**WORK INSTRUCTION**. Every record should be restated exactly, with no images included.

**DATA SUPPLIED**.
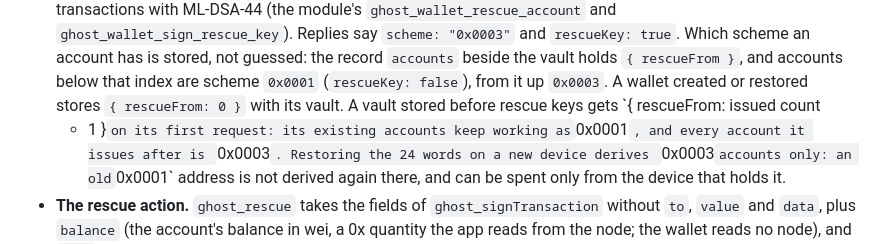
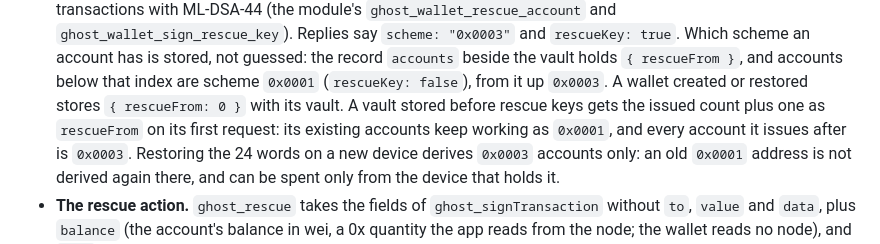
Before and after one commit to ghostcoin-core/ghost, a Markdown page: wallet/README.md, the part around the change. GitHub-like rendering.

Commit message:
Wallet README: keep the rescueFrom sentence on one list item so markdown lint passes

```diff
--- a/wallet/README.md
+++ b/wallet/README.md
@@ -32,8 +32,8 @@ another against the same four requests.
   record `accounts` beside the vault holds `{ rescueFrom }`, and accounts
   below that index are scheme `0x0001` (`rescueKey: false`), from it up
   `0x0003`. A wallet created or restored stores `{ rescueFrom: 0 }` with its
-  vault. A vault stored before rescue keys gets `{ rescueFrom: issued count
-  + 1 }` on its first request: its existing accounts keep working as
+  vault. A vault stored before rescue keys gets the issued count plus one
+  as `rescueFrom` on its first request: its existing accounts keep working as
   `0x0001`, and every account it issues after is `0x0003`. Restoring the 24
   words on a new device derives `0x0003` accounts only: an old `0x0001`
   address is not derived again there, and can be spent only from the device
```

**ANSWER FOR THE TASK**.
Before and after one commit to ghostcoin-core/ghost, a Markdown page: wallet/README.md, the part around the change. GitHub-like rendering.

Commit message:
Wallet README: keep the rescueFrom sentence on one list item so markdown lint passes

```diff
--- a/wallet/README.md
+++ b/wallet/README.md
@@ -32,8 +32,8 @@ another against the same four requests.
   record `accounts` beside the vault holds `{ rescueFrom }`, and accounts
   below that index are scheme `0x0001` (`rescueKey: false`), from it up
   `0x0003`. A wallet created or restored stores `{ rescueFrom: 0 }` with its
-  vault. A vault stored before rescue keys gets `{ rescueFrom: issued count
-  + 1 }` on its first request: its existing accounts keep working as
+  vault. A vault stored before rescue keys gets the issued count plus one
+  as `rescueFrom` on its first request: its existing accounts keep working as
   `0x0001`, and every account it issues after is `0x0003`. Restoring the 24
   words on a new device derives `0x0003` accounts only: an old `0x0001`
   address is not derived again there, and can be spent only from the device
```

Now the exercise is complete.